“May I give you some advice?” the hairy-chested man asked as he popped his goggles up onto his swim cap. “Shorter kicks. Use a kickboard to learn. It’s not as easy as it looks.” And just like that, he dropped his goggles back down and swam 900 more laps, as I tried to catch my breath from the two-and-a-half I’d just completed. All right, fine. It was more like two-and-a-quarter.
I never was much of a swimmer growing up. My family didn’t have a pool, live near a lake or anything like that. My summers were spent playing in the woods and on baseball diamonds. But my apartment complex has a pool, so I thought I’d give lap-swimming a shot.
I was caught off guard by this man’s sudden critique. I didn’t expect my freestyle form to become a topic of discussion at the neighborhood pool. Who is this guy? Use a kickboard? Thanks, Ryan Lochte. “Piss off,” was my initial thought. I don’t care about what you have to say, or your stupid swim cap.
We don’t like when people offer criticism. We take it personally.
“Excuse me? Are you saying I’m not perfect?”
I think we all tend to forget (or don’t care to admit) that our species, while remarkable in many ways, is a work-in-progress. Our prefrontal lobes are too small and our adrenal glands are too big. We fall victim to our own egos. Too often, it seems our first instinct is to regard those who offer critiques as our enemies.
But was this man trying to attack me personally or make me feel inferior? No, he was offering help. He saw a flaw in my approach and gave what he deemed to be the solution.
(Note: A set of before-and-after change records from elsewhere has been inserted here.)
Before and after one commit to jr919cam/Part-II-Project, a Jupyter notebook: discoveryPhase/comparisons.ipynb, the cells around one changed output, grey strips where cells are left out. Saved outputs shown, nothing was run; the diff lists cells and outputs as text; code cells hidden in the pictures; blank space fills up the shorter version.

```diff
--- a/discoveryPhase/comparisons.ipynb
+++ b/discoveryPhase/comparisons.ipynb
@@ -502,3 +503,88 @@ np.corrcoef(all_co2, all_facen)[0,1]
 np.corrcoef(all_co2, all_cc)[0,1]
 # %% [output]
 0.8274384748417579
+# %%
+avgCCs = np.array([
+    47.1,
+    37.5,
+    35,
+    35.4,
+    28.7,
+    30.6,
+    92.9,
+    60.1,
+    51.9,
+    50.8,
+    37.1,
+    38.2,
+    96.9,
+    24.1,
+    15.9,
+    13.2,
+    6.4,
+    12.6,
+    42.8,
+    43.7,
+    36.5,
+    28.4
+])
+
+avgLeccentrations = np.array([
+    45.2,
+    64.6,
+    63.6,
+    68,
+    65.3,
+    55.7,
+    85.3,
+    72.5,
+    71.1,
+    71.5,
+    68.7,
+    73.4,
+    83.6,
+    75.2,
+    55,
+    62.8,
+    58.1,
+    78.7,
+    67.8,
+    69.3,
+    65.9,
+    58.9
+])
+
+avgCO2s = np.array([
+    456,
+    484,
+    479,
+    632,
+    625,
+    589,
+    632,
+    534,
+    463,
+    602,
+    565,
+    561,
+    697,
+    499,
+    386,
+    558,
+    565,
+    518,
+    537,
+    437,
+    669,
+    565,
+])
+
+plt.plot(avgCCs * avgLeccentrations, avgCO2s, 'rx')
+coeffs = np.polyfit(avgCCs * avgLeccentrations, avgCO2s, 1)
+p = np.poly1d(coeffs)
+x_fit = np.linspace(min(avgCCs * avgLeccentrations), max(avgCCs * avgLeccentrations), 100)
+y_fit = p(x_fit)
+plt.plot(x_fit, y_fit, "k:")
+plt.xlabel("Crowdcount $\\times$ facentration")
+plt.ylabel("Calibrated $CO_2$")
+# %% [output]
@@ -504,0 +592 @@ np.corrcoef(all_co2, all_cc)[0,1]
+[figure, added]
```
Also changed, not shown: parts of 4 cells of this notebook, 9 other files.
I wouldn’t have known to correct the way to kick if no one had told me. That guy did me a favor. I mean, I’m not saying that I’m going to be using a kickboard anytime soon, but I shouldn’t get annoyed at him. I should thank him for the suggestion.
All of the classes I’ve taken in screenwriting involve some type of workshop process where your peers give notes. I can’t possibly stress how valuable these roundtables are. 12 people all giving rapid-fire feedback on something you’ve written. It’s a golden opportunity for improvement.
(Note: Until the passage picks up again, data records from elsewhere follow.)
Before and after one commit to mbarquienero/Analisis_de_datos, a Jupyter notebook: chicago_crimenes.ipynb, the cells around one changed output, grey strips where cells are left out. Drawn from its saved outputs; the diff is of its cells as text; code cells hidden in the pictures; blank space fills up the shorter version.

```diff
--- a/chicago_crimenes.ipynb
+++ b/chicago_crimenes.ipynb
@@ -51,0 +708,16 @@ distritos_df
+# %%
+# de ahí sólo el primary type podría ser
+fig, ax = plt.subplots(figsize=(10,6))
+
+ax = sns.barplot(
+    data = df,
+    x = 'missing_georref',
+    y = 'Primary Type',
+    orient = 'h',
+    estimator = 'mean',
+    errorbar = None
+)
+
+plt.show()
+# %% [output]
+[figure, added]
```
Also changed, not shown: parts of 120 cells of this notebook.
But you can tell right away who gets it and who doesn’t. Some people just cannot take any form of constructive feedback. They cover their ears and shout, “la, la, la, la,” as people give notes. Or they interrupt, and try to explain why their story is perfect and doesn’t need tweaks. It drives me insane. They’re giving you advice. For YOUR script! They’re HELPING you. Listen!
Why are we so afraid to hear criticism? Perhaps it goes back to that disproportioned evolution of our lobes and hormone dispensaries. We’d rather keep our misguided ego intact than better ourselves. I say it’s an ugly deficiency that holds us back.
I’ve met a ton of wannabe actors, writers and directors since moving to LA, and I’ve noticed a common thread amongst the ones who seem perpetually down on their luck. They’re perfect and they’re not changing a single thing about anything they do. Shame on everyone else for even suggesting it. The whole world is blind. And STUPID.
Now, what if I told you that the world was actually pretty smart and offering their help?
Internet trolls aside, people generally give feedback for a reason. To help others improve. We could be so lucky to have someone give us specifics to work on, but instead we say, “They’re so MEAN. How could they?”
I don’t care if you’re a bartender, a ballet instructor or even U.S. President Barack Obama. Everyone should be open to a little constructive feedback — about anything. That’s how things move forward. Why do you think Chipotle tastes so damn good?
Sure, not all critiques were created equal. A lot of it is silly — “Hey, that fella’s face looks dumb!” But that doesn’t mean we shouldn’t listen. We can’t decide what’s brilliant advice and what’s useless drivel if we don’t listen. Extra information about how others see things is always beneficial — it’s knowledge — whether we use it or not. Not listening to feedback is a crime.
If you have a big ‘ole wad of spinach in your teeth, but you cover your ears every time someone tries to tell you, the spinach is still going to be there. So if someone says, “Hey you’ve got a bunch of spinach in your teeth,” don’t say “SCREW YOU.” Say “Thank you, kindly.” It’s up to you whether or not you’d like to remove it.
Frank Marasco is a first-year graduate student in Los Angeles. He can be reached at firstname.lastname@example.org.